The answer is every line in the data below that contains the word "important".
*** Extracted data ***
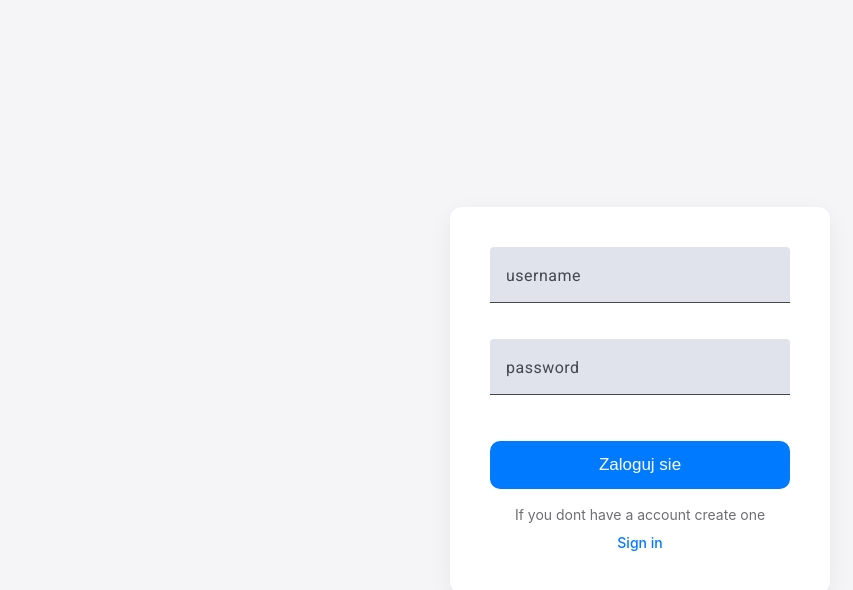
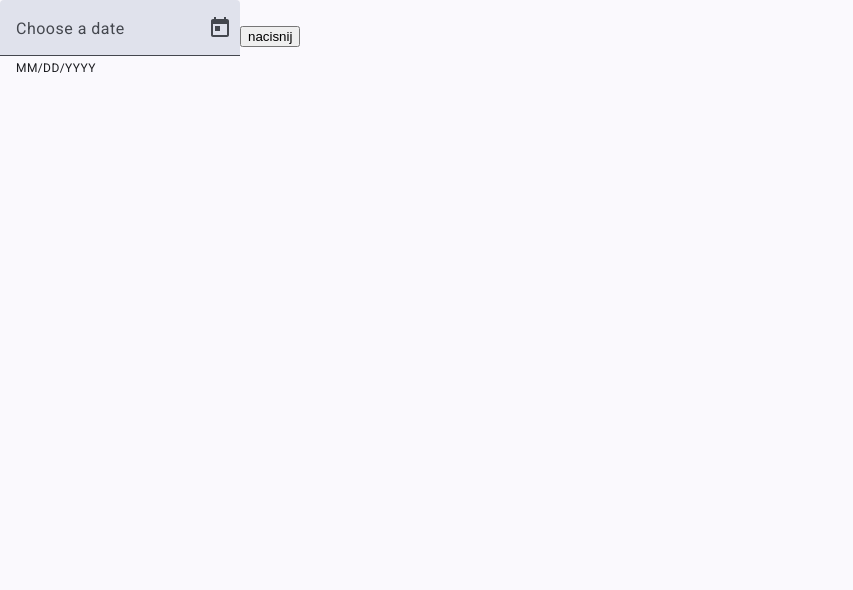
Before and after one commit to Dyzio9666/Czerwone-drzewo-Parking-frontend, an Angular app: page /date in a window 1280 px wide. Shown: the top 590 px of the page, without its empty margins (0-853 px from the left). Built offline with nearby package versions, Linux system fonts and the light colour scheme.

Commit message:
regestrationfinsihed

```diff
--- a/src/app/app.html
+++ b/src/app/app.html
@@ -1 +1 @@
-<app-auth></app-auth>
+<router-outlet></router-outlet>
--- a/src/app/components/auth/auth.html
+++ b/src/app/components/auth/auth.html
@@ -10,8 +10,8 @@
             <mat-label>password</mat-label>
             <input matInput  [(ngModel)]="password" placeholder="password" type="password" >
         </mat-form-field>
-        <button (click)="login()">Zaloguj sie</button>
+        <button (click)="login()">Login</button>
         <p>If you dont have a account create one</p>
-        <a routerLink="register">Sign in</a>
+        <a routerLink="/register">Sign in</a>
     </div>
 </body>
--- a/src/app/components/auth/auth.ts
+++ b/src/app/components/auth/auth.ts
@@ -6,7 +6,7 @@ import { BrowserModule } from '@angular/platform-browser';
 import { authService } from '../../services/authservice';
 import { HttpClient, HttpClientModule } from '@angular/common/http';
 import Swal from 'sweetalert2';
-import { RouterLink } from "@angular/router";
+import { Router, RouterLink } from "@angular/router";
 @Component({
   selector: 'app-auth',
   standalone : true,
@@ -16,7 +16,8 @@ import { RouterLink } from "@angular/router";
 })
 export class Auth {
   constructor(
-    private readonly authService :authService
+    private readonly authService :authService,
+    private readonly router : Router
   ){
 
   }
@@ -34,6 +35,7 @@ export class Auth {
         text : "You have logged Succesfully",
         icon : "success"
       })
+      this.router.navigate(['/date'])
     }
     catch(e)
     {
--- a/src/app/components/register/register.css
+++ b/src/app/components/register/register.css
@@ -0,0 +1,160 @@
+/*
+  Autor: Doświadczony Specjalista UX/UI
+  Styl: Nowoczesny (inspirowany Apple)
+  Przeznaczenie: Formularz logowania Angular Material
+*/
+
+/* --- 1. Globalne Ustawienia (Ciało Strony) --- */
+body,
+html {
+  margin: 0;
+  padding: 0;
+  min-height: 100vh;
+  display: flex;
+  align-items: center;
+  justify-content: center;
+
+  /* Kluczowe dla estetyki Apple: Używamy fontu systemowego.
+    Na urządzeniach Apple (macOS, iOS) będzie to San Francisco (SF Pro).
+    Na Windows będzie to Segoe UI, a na Androidzie Roboto.
+  */
+  font-family: -apple-system, BlinkMacSystemFont, "Segoe UI", Roboto,
+    "Helvetica Neue", Arial, sans-serif;
+
+  /* Subtelne, jasnoszare tło, typowe dla tła aplikacji Apple */
+  background-color: #f5f5f7;
+
+  /* Główny kolor tekstu - nie czarny (#000), ale bardzo ciemny szary */
+  color: #1d1d1f;
+
+  /* Wygładzanie czcionek dla lepszej czytelności */
+  -webkit-font-smoothing: antialiased;
+  -moz-osx-font-smoothing: grayscale;
+}
+
+/* --- 2. Kontener Formularza (Karta Logowania) --- */
+/* Celujemy w główny <div> z Twojego kodu */
+div {
+  background: #ffffff;
+  padding: 40px; /* Hojny "oddech" wewnątrz karty */
+  border-radius: 12px; /* Nowoczesne, zaokrąglone rogi */
+
+  /* Bardzo subtelny, miękki cień, który unosi kartę nad tło */
+  box-shadow: 0 8px 24px rgba(0, 0, 0, 0.06);
+
+  max-width: 380px;
+  width: 100%;
+  box-sizing: border-box; /* Kluczowe dla poprawnego obliczania paddingu */
+  text-align: center;
+
+  /* Używamy flexboxa do ładnego układania elementów wewnątrz */
+  display: flex;
+  flex-direction: column;
+  gap: 16px; /* Spójne odstępy między polami, tekstem i przyciskiem */
+}
+
+/* --- 3. Pola Formularza (Nadpisanie Angular Material) --- */
+/*
+  WAŻNA UWAGA: Komponenty <mat-form-field> są skomplikowane.
+  Renderują wiele wewnętrznych elementów. Aby je poprawnie ostylować
+  w "czystym CSS" i przebić się przez ich domyślne style, musimy
+  celować w klasy, które Angular sam generuje.
+
+  Jeśli wklejasz ten CSS do globalnego pliku (np. styles.css),
+  poniższy kod zadziała. Jeśli wklejasz go do pliku CSS komponentu,
+  musisz poprzedzić każdą regułę :host ::ng-deep
+*/
+
+/* Upewniamy się, że pole zajmuje 100% szerokości */
+mat-form-field {
+  width: 100%;
+}
+
+/* Stylizujemy obramowanie pola (zakładając 'appearance="outline"').
+  To jest najczęstszy i najnowocześniejszy wygląd.
+*/
+.mat-form-field-appearance-outline .mat-form-field-outline {
+  /* Kolor obramowania w stanie spoczynku - subtelna szarość */
+  color: #d2d2d7 !important;
+  opacity: 1 !important;
+}
+
+/* Obramowanie w stanie :focus (po kliknięciu) */
+.mat-form-field-appearance-outline.mat-focused .mat-form-field-outline-thick {
+  /* Główny kolor akcentu - klasyczny błękit Apple.
+    Używamy !important, aby mieć pewność nadpisania styli Material.
+  */
+  color: #007aff !important;
+}
+
+/* Etykieta (Label) */
+.mat-form-field .mat-label {
+  color: #8a8a8e; /* Kolor etykiety "Input" / "Password" */
+}
+
+/* Etykieta w stanie :focus */
+.mat-form-field.mat-focused .mat-label {
+  color: #007aff !important;
+}
+
+/* Właściwy <input> wewnątrz komponentu */
+input.mat-input-element {
+  color: #1d1d1f; /* Kolor tekstu wpisywanego przez użytkownika */
+  caret-color: #007aff; /* Kolor kursora (karetki) */
+}
+
+/* --- 4. Przycisk Główny (Call to Action) --- */
+button {
+  background-color: #007aff; /* Ten sam błękitny akcent */
+  color: white;
+  font-size: 17px;
+
+  /* W Apple waga "Medium" (500) jest często używana dla przycisków */
+  font-weight: 500;
+
+  border: none;
+  border-radius: 10px; /* Lekko mniejsze zaokrąglenie niż karta */
+  padding: 14px 20px; /* Wygodny, duży obszar klikalny */
+  width: 100%;
+  cursor: pointer;
+
+  /* Płynne przejścia dla profesjonalnego wyglądu */
+  transition: background-color 0.2s ease, transform 0.1s ease;
+
+  margin-top: 10px; /* Dodatkowy odstęp od pola hasła */
+}
+
+button:hover {
+  /* Lekko ciemniejszy odcień przy najechaniu myszką */
+  background-color: #0070e0;
+}
+
+button:active {
+  /* Subtelny efekt wciśnięcia przycisku */
+  transform: scale(0.98);
+  background-color: #0062c4;
+}
+
+/* --- 5. Teksty Pomocnicze i Linki --- */
+p {
+  font-size: 14px;
+  /* Drugorzędny kolor tekstu, mniej ważny niż inputy */
+  color: #6e6e73;
+  margin: 0;
+}
+
+a {
+  color: #007aff; /* Link również używa koloru akcentu */
+  text-decoration: none; /* Usuwamy domyślne podkreślenie */
+  font-size: 14px;
+  font-weight: 500;
+  transition: opacity 0.2s ease;
+
+  /* Mały trik, aby wizualnie połączyć link z paragrafem powyżej */
+  margin-top: -8px;
+}
+
+a:hover {
+  /* Zamiast podkreślenia, lekko zmniejszamy widoczność */
+  opacity: 0.75;
+}
--- a/src/app/components/register/register.html
+++ b/src/app/components/register/register.html
@@ -1 +1,21 @@
-<p>register works!</p>
+<body>
+
+
+    <div>
+        <mat-form-field>
+            <mat-label>username</mat-label>
+            <input matInput  [(ngModel)]="username" placeholder="Username" >
+        </mat-form-field>
+        <mat-form-field>
+            <mat-label>password</mat-label>
+            <input matInput  [(ngModel)]="password" placeholder="password" type="password" >
+        </mat-form-field>
+        <mat-form-field>
+            <mat-label> Repeat password</mat-label>
+            <input matInput  [(ngModel)]="password1" placeholder="password" type="password" >
+        </mat-form-field>
+        <button (click)="register()">Register</button>
+        <p>If you have account login</p>
+        <a routerLink="/login">Login</a>
+    </div>
+</body>
--- a/src/app/components/register/register.ts
+++ b/src/app/components/register/register.ts
@@ -1,11 +1,29 @@
 import { Component } from '@angular/core';
+import { FormsModule } from '@angular/forms';
+import { MatFormFieldModule } from '@angular/material/form-field';
+import { MatInputModule } from '@angular/material/input';
+import { authService } from '../../services/authservice';
+import { RouterLink } from "@angular/router";
 
 @Component({
   selector: 'app-register',
-  imports: [],
+  imports: [MatInputModule, MatFormFieldModule, FormsModule, RouterLink],
   templateUrl: './register.html',
   styleUrl: './register.css',
 })
 export class Register {
+  constructor(
+    private readonly authService : authService
+  ){
 
+  }
+  username: string = ''
+  password : string = ''
+  password1 : string =''
+
+  register (){
+      if(this.password === this.password1){
+        this.authService.register(this.username, this.password)
+      }
+  }
 }
```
*** End of Extracted data ***
**Written solution:**
+  color: #d2d2d7 !important;
+  opacity: 1 !important;
+    Używamy !important, aby mieć pewność nadpisania styli Material.
+  color: #007aff !important;
+  color: #007aff !important;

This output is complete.